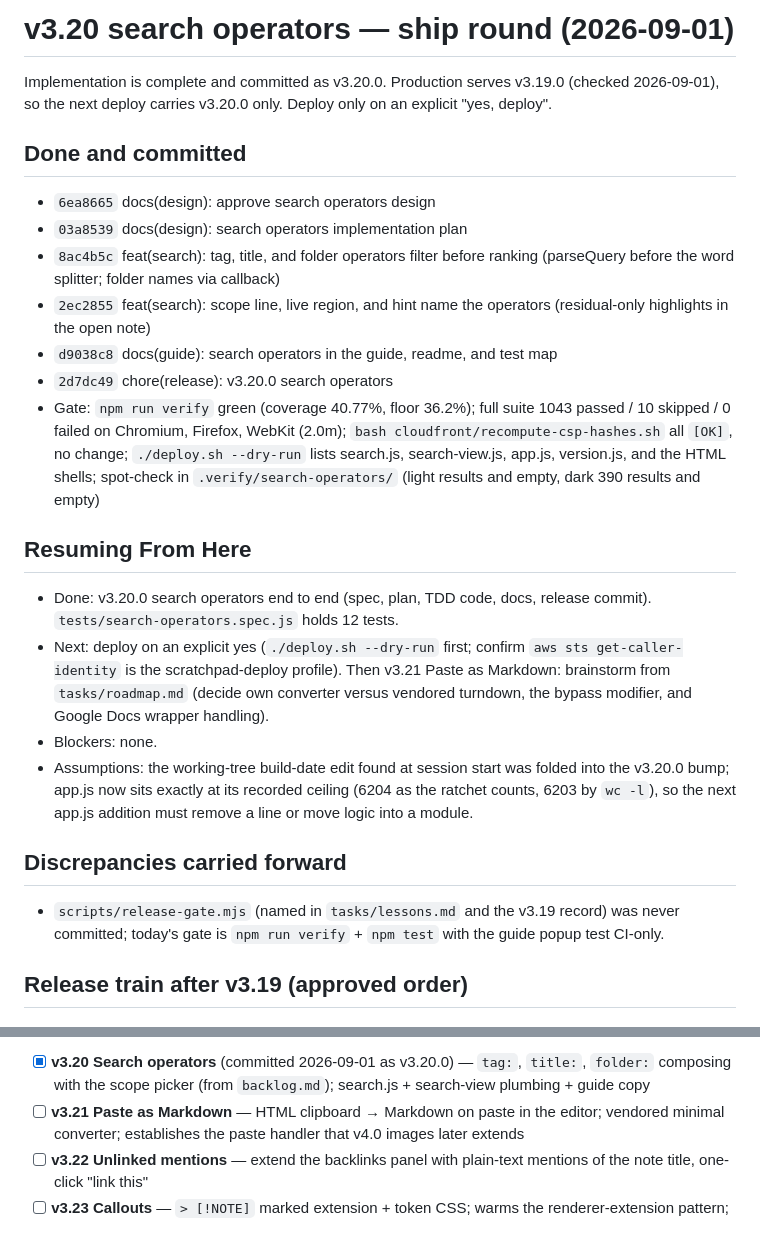
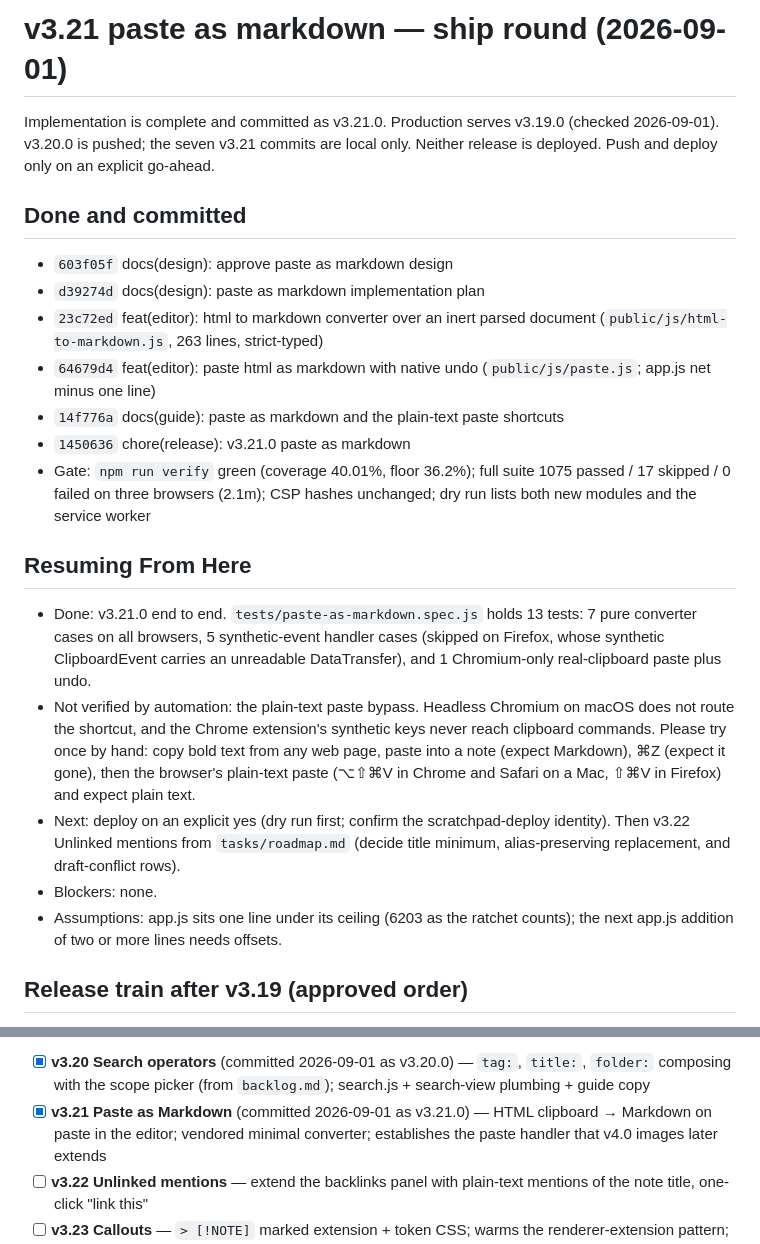
Before and after one commit to vscarpenter/scratchpad, a Markdown page: tasks/todo.md, 2 parts joined by grey strips. Drawn GitHub-style.

Commit message:
docs(tasks): record the v3.21.0 ship round
Rewrites the todo for the paste-as-markdown round with a resume block,
ticks v3.21 in the release train, and records three lessons: Firefox's
unreadable synthetic ClipboardEvent, the per-browser plain-text paste
shortcuts, and the commitlint header rules.

Claude-Session: https://claude.ai/code/session_016wwjdJgFDSbdNxTwnuAfLb

```diff
--- a/tasks/todo.md
+++ b/tasks/todo.md
@@ -1,46 +1,45 @@
-# v3.20 search operators — ship round (2026-09-01)
+# v3.21 paste as markdown — ship round (2026-09-01)
 
-Implementation is complete and committed as v3.20.0. Production serves
-v3.19.0 (checked 2026-09-01), so the next deploy carries v3.20.0 only.
-Deploy only on an explicit "yes, deploy".
+Implementation is complete and committed as v3.21.0. Production serves
+v3.19.0 (checked 2026-09-01). v3.20.0 is pushed; the seven v3.21 commits
+are local only. Neither release is deployed. Push and deploy only on an
+explicit go-ahead.
 
 ## Done and committed
 
-- `6ea8665` docs(design): approve search operators design
-- `03a8539` docs(design): search operators implementation plan
-- `8ac4b5c` feat(search): tag, title, and folder operators filter before
-  ranking (parseQuery before the word splitter; folder names via callback)
-- `2ec2855` feat(search): scope line, live region, and hint name the
-  operators (residual-only highlights in the open note)
-- `d9038c8` docs(guide): search operators in the guide, readme, and test map
-- `2d7dc49` chore(release): v3.20.0 search operators
-- Gate: `npm run verify` green (coverage 40.77%, floor 36.2%); full suite
-  1043 passed / 10 skipped / 0 failed on Chromium, Firefox, WebKit (2.0m);
-  `bash cloudfront/recompute-csp-hashes.sh` all `[OK]`, no change;
-  `./deploy.sh --dry-run` lists search.js, search-view.js, app.js,
-  version.js, and the HTML shells; spot-check in `.verify/search-operators/`
-  (light results and empty, dark 390 results and empty)
+- `603f05f` docs(design): approve paste as markdown design
+- `d39274d` docs(design): paste as markdown implementation plan
+- `23c72ed` feat(editor): html to markdown converter over an inert parsed
+  document (`public/js/html-to-markdown.js`, 263 lines, strict-typed)
+- `64679d4` feat(editor): paste html as markdown with native undo
+  (`public/js/paste.js`; app.js net minus one line)
+- `14f776a` docs(guide): paste as markdown and the plain-text paste
+  shortcuts
+- `1450636` chore(release): v3.21.0 paste as markdown
+- Gate: `npm run verify` green (coverage 40.01%, floor 36.2%); full suite
+  1075 passed / 17 skipped / 0 failed on three browsers (2.1m); CSP hashes
+  unchanged; dry run lists both new modules and the service worker
 
 ## Resuming From Here
 
-- Done: v3.20.0 search operators end to end (spec, plan, TDD code, docs,
-  release commit). `tests/search-operators.spec.js` holds 12 tests.
-- Next: deploy on an explicit yes (`./deploy.sh --dry-run` first; confirm
-  `aws sts get-caller-identity` is the scratchpad-deploy profile). Then
-  v3.21 Paste as Markdown: brainstorm from `tasks/roadmap.md` (decide own
-  converter versus vendored turndown, the bypass modifier, and Google Docs
-  wrapper handling).
+- Done: v3.21.0 end to end. `tests/paste-as-markdown.spec.js` holds 13
+  tests: 7 pure converter cases on all browsers, 5 synthetic-event handler
+  cases (skipped on Firefox, whose synthetic ClipboardEvent carries an
+  unreadable DataTransfer), and 1 Chromium-only real-clipboard paste plus
+  undo.
+- Not verified by automation: the plain-text paste bypass. Headless
+  Chromium on macOS does not route the shortcut, and the Chrome extension's
+  synthetic keys never reach clipboard commands. Please try once by hand:
+  copy bold text from any web page, paste into a note (expect Markdown),
+  ⌘Z (expect it gone), then the browser's plain-text paste (⌥⇧⌘V in Chrome
+  and Safari on a Mac, ⇧⌘V in Firefox) and expect plain text.
+- Next: deploy on an explicit yes (dry run first; confirm the
+  scratchpad-deploy identity). Then v3.22 Unlinked mentions from
+  `tasks/roadmap.md` (decide title minimum, alias-preserving replacement,
+  and draft-conflict rows).
 - Blockers: none.
-- Assumptions: the working-tree build-date edit found at session start was
-  folded into the v3.20.0 bump; app.js now sits exactly at its recorded
-  ceiling (6204 as the ratchet counts, 6203 by `wc -l`), so the next app.js
-  addition must remove a line or move logic into a module.
-
-## Discrepancies carried forward
-
-- `scripts/release-gate.mjs` (named in `tasks/lessons.md` and the v3.19
-  record) was never committed; today's gate is `npm run verify` + `npm test`
-  with the guide popup test CI-only.
+- Assumptions: app.js sits one line under its ceiling (6203 as the ratchet
+  counts); the next app.js addition of two or more lines needs offsets.
 
 ## Release train after v3.19 (approved order)
 
@@ -65,7 +64,7 @@ tightened or held, real deploys gated on an explicit yes.
 - [x] **v3.20 Search operators** (committed 2026-09-01 as v3.20.0) — `tag:`, `title:`, `folder:` composing with
       the scope picker (from `backlog.md`); search.js + search-view plumbing +
       guide copy
-- [ ] **v3.21 Paste as Markdown** — HTML clipboard → Markdown on paste in the
+- [x] **v3.21 Paste as Markdown** (committed 2026-09-01 as v3.21.0) — HTML clipboard → Markdown on paste in the
       editor; vendored minimal converter; establishes the paste handler that
       v4.0 images later extends
 - [ ] **v3.22 Unlinked mentions** — extend the backlinks panel with
```
Also changed, not shown: tasks/lessons.md (+13 -0 lines).
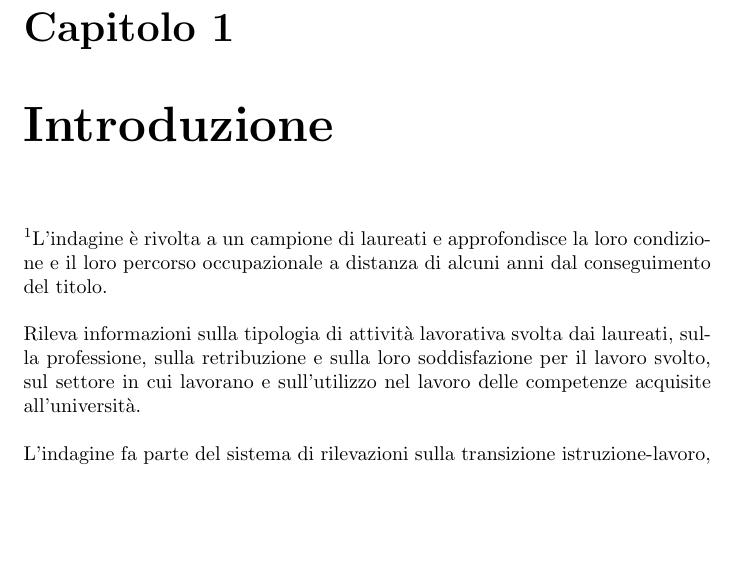
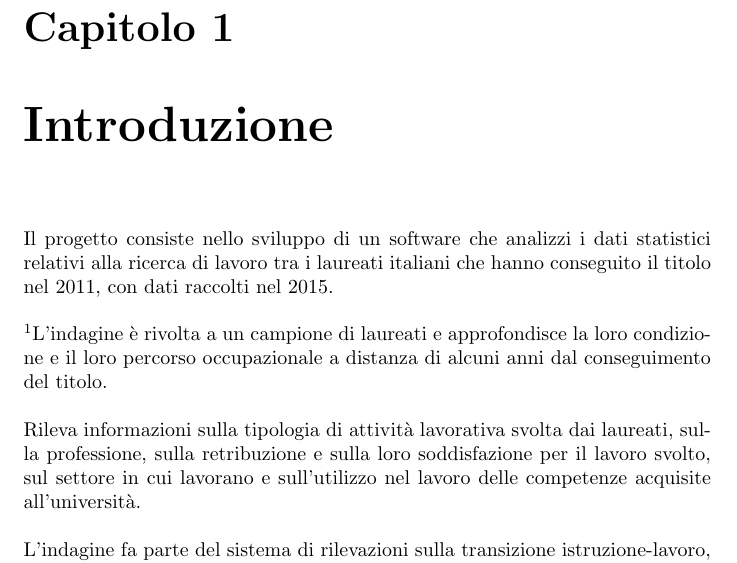
Before and after one commit to Genny25/statistical_project, a LaTeX document (report/report.tex): part of page 3 of 3, cut so that both start at the same text, the shorter picture padded with empty space. Compiled offline with pdfLaTeX.

Commit message:
small change

```diff
--- a/report/report.tex
+++ b/report/report.tex
@@ -86,6 +86,7 @@
 \tableofcontents
 
 \chapter{Introduzione}
+Il progetto consiste nello sviluppo di un software che analizzi i dati statistici relativi alla ricerca di lavoro tra i laureati italiani che hanno conseguito il titolo nel 2011, con dati raccolti nel 2015. \\\\
 \footnote{\url{https://siqual.istat.it/SIQual/visualizza.do?id=0032700&refresh=true&language=IT}}L’indagine è rivolta a un campione di laureati e approfondisce la loro condizione e il loro percorso occupazionale a distanza di alcuni anni dal conseguimento del titolo. \\\\
 Rileva informazioni sulla tipologia di attività lavorativa svolta dai laureati, sulla professione, sulla retribuzione e sulla loro soddisfazione per il lavoro svolto, sul settore in cui lavorano e sull'utilizzo nel lavoro delle competenze acquisite all'università.\\\\
 L’indagine fa parte del sistema di rilevazioni sulla transizione istruzione-lavoro, che comprende anche le indagini sull'inserimento professionale dei dottori di ricerca e sui percorsi di studio e di lavoro dei diplomati di scuola secondaria di II grado.\\\\
```
Also changed, not shown: report/report.pdf, 3 other files.
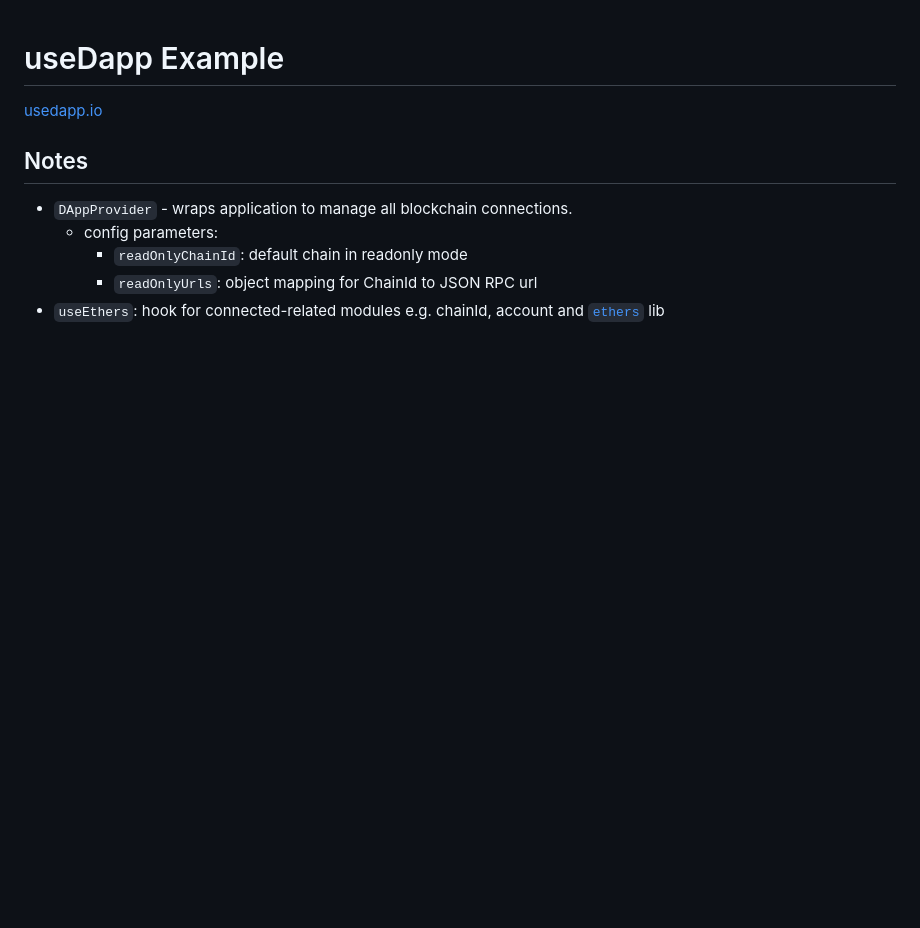
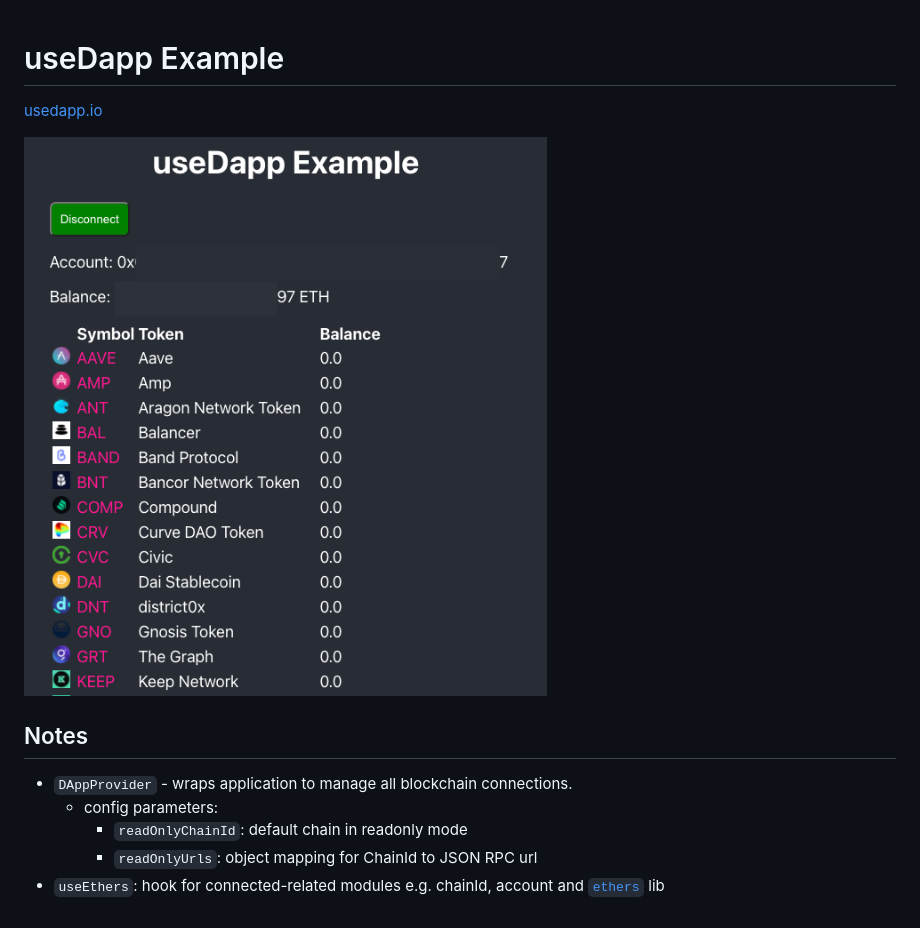
Before and after one commit to czhc/usedapp-example, a Markdown page: README.md, the part around the change. Drawn GitHub-style; pictures changed too: usedapp-example.png (added); blank space fills up the shorter version.

```diff
--- a/README.md
+++ b/README.md
@@ -1,6 +1,8 @@
 # useDapp Example
 
 [usedapp.io](https://usedapp.io/)
+
+![Screenshot](./usedapp-example.png)
 
 ## Notes
 
```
============
• WHAT YOU SHOULD DO: Which lines in the listing above hold the word "verify"? Show each of them.

• ANSWER TO THE EXERCISE:
-- Gate: `npm run verify` green (coverage 40.77%, floor 36.2%); full suite
-  version.js, and the HTML shells; spot-check in `.verify/search-operators/`
+- Gate: `npm run verify` green (coverage 40.01%, floor 36.2%); full suite
-  record) was never committed; today's gate is `npm run verify` + `npm test`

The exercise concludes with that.